Records shown
▬▬▬▬▬▬▬▬▬▬

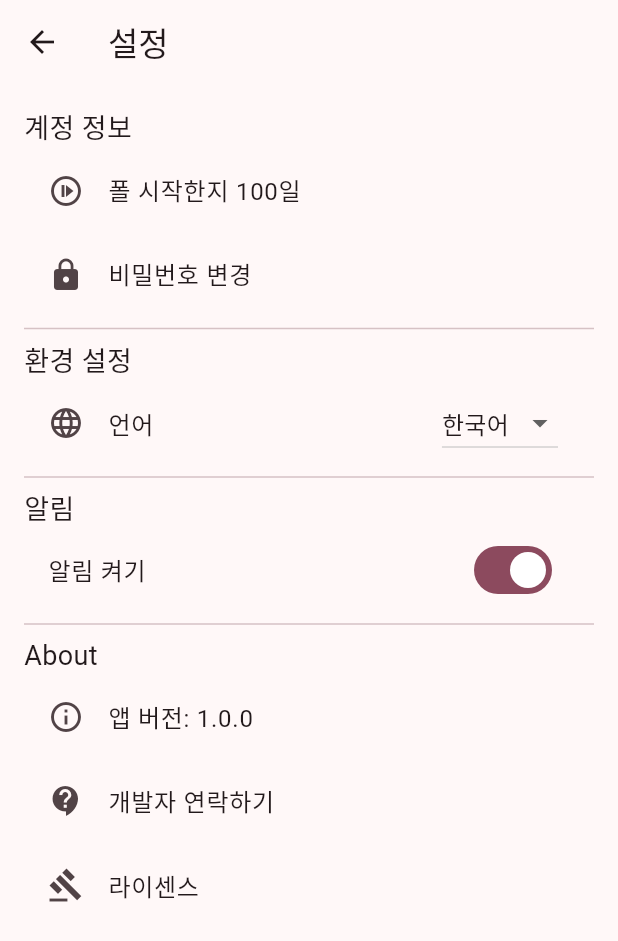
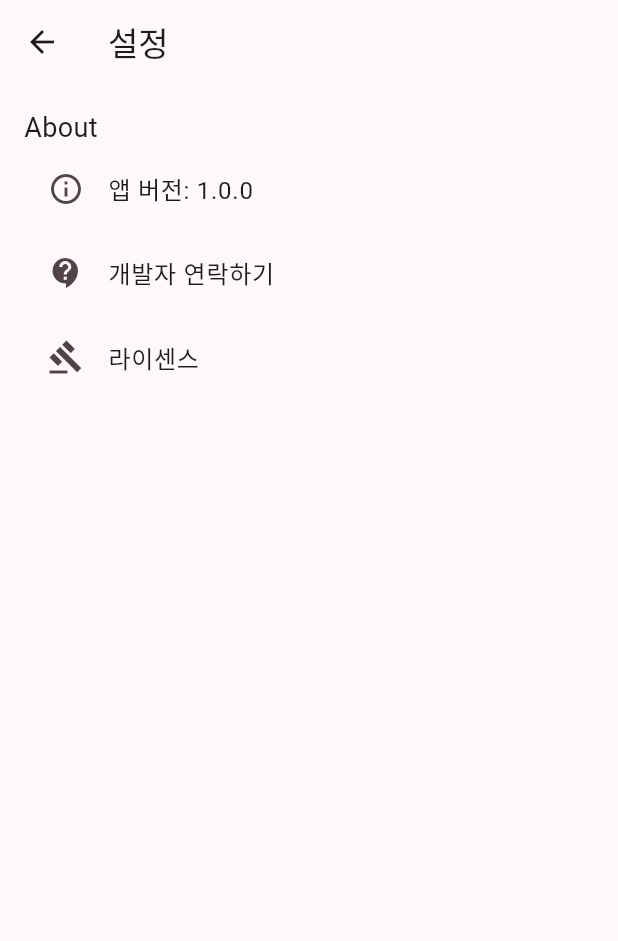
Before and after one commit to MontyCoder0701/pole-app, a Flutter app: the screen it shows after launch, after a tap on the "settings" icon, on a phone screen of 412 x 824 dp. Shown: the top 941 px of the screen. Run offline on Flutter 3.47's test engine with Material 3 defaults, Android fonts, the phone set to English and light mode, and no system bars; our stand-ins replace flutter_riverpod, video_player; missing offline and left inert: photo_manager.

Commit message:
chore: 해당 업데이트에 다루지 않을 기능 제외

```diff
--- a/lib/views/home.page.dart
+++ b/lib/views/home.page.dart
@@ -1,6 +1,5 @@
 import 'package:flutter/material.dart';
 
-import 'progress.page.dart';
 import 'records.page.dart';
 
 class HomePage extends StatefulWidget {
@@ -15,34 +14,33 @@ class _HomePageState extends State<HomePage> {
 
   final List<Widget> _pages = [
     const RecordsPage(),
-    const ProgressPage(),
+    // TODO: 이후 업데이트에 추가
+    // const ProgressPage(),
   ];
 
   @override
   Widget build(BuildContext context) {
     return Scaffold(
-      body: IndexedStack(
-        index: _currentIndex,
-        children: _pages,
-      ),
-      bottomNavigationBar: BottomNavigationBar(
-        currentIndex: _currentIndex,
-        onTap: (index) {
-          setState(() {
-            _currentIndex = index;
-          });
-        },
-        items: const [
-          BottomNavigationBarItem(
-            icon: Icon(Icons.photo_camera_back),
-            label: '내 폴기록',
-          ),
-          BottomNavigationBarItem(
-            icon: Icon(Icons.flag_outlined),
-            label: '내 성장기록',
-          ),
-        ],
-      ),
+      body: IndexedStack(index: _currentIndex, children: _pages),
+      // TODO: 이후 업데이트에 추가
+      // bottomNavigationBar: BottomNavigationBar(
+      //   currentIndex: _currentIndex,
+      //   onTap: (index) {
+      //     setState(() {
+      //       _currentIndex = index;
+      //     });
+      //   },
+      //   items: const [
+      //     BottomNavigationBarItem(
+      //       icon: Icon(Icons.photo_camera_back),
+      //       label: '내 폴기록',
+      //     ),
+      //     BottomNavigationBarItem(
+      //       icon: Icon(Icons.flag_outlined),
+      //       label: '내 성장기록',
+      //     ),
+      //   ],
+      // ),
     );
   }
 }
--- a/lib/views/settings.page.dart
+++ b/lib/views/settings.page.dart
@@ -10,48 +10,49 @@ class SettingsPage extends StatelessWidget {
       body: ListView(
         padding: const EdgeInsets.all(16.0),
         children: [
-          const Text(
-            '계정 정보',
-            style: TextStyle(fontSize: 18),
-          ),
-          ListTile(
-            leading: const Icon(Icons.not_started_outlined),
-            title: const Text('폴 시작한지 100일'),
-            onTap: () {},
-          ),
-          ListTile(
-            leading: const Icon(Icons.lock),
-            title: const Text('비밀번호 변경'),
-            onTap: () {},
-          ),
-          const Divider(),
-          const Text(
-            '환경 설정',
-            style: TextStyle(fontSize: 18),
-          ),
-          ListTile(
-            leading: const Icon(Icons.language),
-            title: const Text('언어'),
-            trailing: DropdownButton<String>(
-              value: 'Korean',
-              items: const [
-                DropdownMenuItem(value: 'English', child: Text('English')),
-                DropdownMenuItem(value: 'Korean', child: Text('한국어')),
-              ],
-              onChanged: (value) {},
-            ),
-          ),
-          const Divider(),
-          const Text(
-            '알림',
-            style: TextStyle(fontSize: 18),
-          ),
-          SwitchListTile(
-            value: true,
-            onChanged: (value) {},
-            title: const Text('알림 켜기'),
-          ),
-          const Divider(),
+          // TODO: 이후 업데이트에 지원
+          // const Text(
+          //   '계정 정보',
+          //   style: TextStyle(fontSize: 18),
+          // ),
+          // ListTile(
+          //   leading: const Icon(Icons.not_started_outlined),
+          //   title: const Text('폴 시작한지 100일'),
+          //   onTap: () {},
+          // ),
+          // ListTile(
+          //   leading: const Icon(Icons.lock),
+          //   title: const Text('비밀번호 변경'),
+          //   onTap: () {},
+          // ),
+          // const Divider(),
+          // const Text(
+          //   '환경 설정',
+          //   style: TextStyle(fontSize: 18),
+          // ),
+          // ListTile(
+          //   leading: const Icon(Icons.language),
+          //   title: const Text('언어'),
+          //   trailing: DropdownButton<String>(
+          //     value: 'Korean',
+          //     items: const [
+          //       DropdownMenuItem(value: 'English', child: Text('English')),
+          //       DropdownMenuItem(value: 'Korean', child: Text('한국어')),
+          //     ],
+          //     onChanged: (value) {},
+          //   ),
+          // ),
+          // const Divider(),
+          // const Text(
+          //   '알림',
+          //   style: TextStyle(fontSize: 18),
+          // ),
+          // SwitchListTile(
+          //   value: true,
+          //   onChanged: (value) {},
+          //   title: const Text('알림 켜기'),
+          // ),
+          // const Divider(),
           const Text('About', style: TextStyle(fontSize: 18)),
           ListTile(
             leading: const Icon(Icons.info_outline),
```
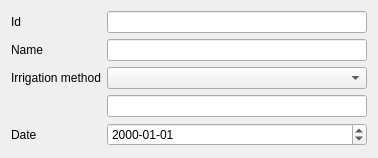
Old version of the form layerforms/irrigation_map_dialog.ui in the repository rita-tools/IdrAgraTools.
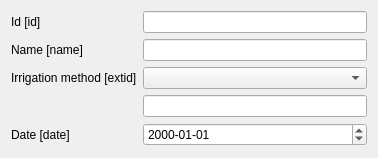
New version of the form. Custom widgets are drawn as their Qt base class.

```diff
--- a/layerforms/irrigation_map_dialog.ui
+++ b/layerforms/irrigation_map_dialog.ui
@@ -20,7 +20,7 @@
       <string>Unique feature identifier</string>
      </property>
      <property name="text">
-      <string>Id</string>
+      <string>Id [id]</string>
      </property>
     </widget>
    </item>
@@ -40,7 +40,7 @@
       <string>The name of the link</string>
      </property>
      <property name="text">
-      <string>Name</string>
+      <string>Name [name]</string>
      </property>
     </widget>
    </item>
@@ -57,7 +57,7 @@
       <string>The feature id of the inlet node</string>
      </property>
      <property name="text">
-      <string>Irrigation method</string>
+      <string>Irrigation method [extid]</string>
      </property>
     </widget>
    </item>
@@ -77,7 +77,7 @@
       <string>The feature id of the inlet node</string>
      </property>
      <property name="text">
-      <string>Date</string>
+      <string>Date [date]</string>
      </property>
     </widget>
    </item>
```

▬▬▬▬▬▬▬▬▬▬

Exercise
How many lines in these entries hold the string "dart"? Answer with the number alone.

Result of the task
7